- Low in Fruits and Vegetables: These foods are rich in fiber and various beneficial compounds, so their absence can make it hard to maintain a healthy weight.
- Low in Whole Grains and Lean Proteins: Whole grains and lean proteins can help keep you feeling full and satisfied, which can prevent overeating. They’re also higher in fiber, which can help you eliminate excess fat (and toxic chemicals) from your body.
How Do I Get Rid of Obesogens?
Blast fat by putting obesogens on blast. Kick them to the curb like a good kickboxing workout.
Reducing your exposure to obesogens involves a combination of lifestyle changes and dietary habits, including:
- Avoid Plastic Packaging
- Choose Organic
- Shop Fragrance-Free
- Eat a Balanced, Whole Foods Diet
- Exercise Regularly
Remember, while it's impossible to completely eliminate exposure to obesogens, these steps can significantly reduce your risk and help protect your health.
How Do You Test for Obesogens?
There isn’t an at-home test to test for all obesogens. Most obesogen studies are done in laboratories, without the cooperation of everyday people like you and me.
Million Marker helps put the power back in the hands (and bodies) of the people. We offer the first-ever mail-in test for some common obesogens, such as bisphenols and phthalates.
Million Marker's Detect & Detox Test Kit not only tests for the presence of these chemicals but also helps individuals understand the sources of their highest exposures. By identifying the products that contribute most significantly to toxic chemical exposures, individuals can make informed decisions about reducing the use of these items.

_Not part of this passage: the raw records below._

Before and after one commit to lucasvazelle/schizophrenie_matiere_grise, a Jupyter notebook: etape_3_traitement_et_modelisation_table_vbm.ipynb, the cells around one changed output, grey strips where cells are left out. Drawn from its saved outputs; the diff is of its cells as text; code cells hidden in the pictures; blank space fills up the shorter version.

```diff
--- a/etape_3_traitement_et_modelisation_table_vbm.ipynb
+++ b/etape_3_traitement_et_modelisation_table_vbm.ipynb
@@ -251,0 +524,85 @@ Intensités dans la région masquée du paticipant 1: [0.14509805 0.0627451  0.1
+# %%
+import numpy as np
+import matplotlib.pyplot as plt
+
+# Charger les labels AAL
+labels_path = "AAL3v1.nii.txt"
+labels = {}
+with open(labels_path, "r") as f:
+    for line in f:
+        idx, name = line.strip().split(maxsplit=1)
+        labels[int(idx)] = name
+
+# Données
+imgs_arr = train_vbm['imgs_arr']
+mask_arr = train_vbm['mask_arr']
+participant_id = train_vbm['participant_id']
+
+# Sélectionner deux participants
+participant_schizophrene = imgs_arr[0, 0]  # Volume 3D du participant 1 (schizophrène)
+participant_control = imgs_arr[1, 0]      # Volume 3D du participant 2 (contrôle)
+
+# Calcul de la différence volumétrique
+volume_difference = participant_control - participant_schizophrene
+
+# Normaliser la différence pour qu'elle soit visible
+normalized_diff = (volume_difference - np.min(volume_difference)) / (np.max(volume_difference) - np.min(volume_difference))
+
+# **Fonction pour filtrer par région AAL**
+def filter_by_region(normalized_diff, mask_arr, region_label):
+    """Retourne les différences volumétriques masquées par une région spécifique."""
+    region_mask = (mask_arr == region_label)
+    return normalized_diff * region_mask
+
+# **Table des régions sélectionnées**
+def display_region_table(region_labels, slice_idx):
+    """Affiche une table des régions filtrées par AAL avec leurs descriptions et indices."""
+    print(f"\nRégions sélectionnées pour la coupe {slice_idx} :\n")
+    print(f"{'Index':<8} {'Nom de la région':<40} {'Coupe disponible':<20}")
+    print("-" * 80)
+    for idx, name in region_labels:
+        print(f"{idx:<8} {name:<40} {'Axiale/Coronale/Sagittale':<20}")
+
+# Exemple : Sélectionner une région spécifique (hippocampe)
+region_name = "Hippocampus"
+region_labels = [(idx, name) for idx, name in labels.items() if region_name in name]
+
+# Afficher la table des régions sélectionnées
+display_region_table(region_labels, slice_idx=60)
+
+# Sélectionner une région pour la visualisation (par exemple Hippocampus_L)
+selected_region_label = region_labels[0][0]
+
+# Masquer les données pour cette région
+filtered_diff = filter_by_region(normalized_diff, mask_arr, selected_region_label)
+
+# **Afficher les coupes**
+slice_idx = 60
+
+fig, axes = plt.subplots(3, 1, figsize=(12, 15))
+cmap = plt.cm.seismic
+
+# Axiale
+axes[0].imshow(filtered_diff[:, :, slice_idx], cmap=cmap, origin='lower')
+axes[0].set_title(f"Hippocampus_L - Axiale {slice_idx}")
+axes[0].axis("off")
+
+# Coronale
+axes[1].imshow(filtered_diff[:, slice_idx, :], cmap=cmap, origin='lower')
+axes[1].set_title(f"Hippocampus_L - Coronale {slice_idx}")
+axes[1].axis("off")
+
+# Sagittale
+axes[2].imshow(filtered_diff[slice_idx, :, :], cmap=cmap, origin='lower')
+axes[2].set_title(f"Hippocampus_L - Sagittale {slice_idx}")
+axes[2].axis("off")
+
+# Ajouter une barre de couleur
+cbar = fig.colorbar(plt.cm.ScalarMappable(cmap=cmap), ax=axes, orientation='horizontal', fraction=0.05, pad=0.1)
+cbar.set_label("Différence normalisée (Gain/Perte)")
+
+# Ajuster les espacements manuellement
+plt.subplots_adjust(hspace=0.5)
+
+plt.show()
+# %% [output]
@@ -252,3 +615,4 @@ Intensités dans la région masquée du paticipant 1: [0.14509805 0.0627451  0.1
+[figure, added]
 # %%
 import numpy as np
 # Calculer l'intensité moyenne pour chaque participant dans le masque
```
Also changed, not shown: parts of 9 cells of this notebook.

Moreover, the Million Marker's Detect & Detox Test Kit goes a step further by providing personalized recommendations for cleaner alternatives. This proactive approach empowers individuals to take control of their health and minimize potential risks associated with phthalates, bisphenols, and other common hormone disruptors. Feel and look your best with Million Marker!
Testing for obesogens in the human body is not a straightforward process due to the complexity of these compounds and their interactions with various biological systems. Currently, there are no standard clinical tests available for individuals to test for obesogens in their bodies.
However, scientists use several methods to detect and study obesogens, primarily in a research setting. These methods include laboratory assays and animal model testing where potential obesogens are identified in a lab setting, then tested in animal models to see their effects on living organisms.
The research often involves observing changes in body weight, fat storage, and energy balance over time. Researchers also study the molecular mechanisms of these chemicals, examining how they interact with hormones and other molecules in our bodies.
Toxicogenomics is a newer approach used by researchers to understand how obesogens affect the expression of genes involved in fat storage and metabolism.
While these research methods provide valuable information about obesogens and their potential effects on the human body, they are generally not applicable or available for individual testing. As understanding of obesogens continues to evolve, new methods for detecting these compounds may become available in the future.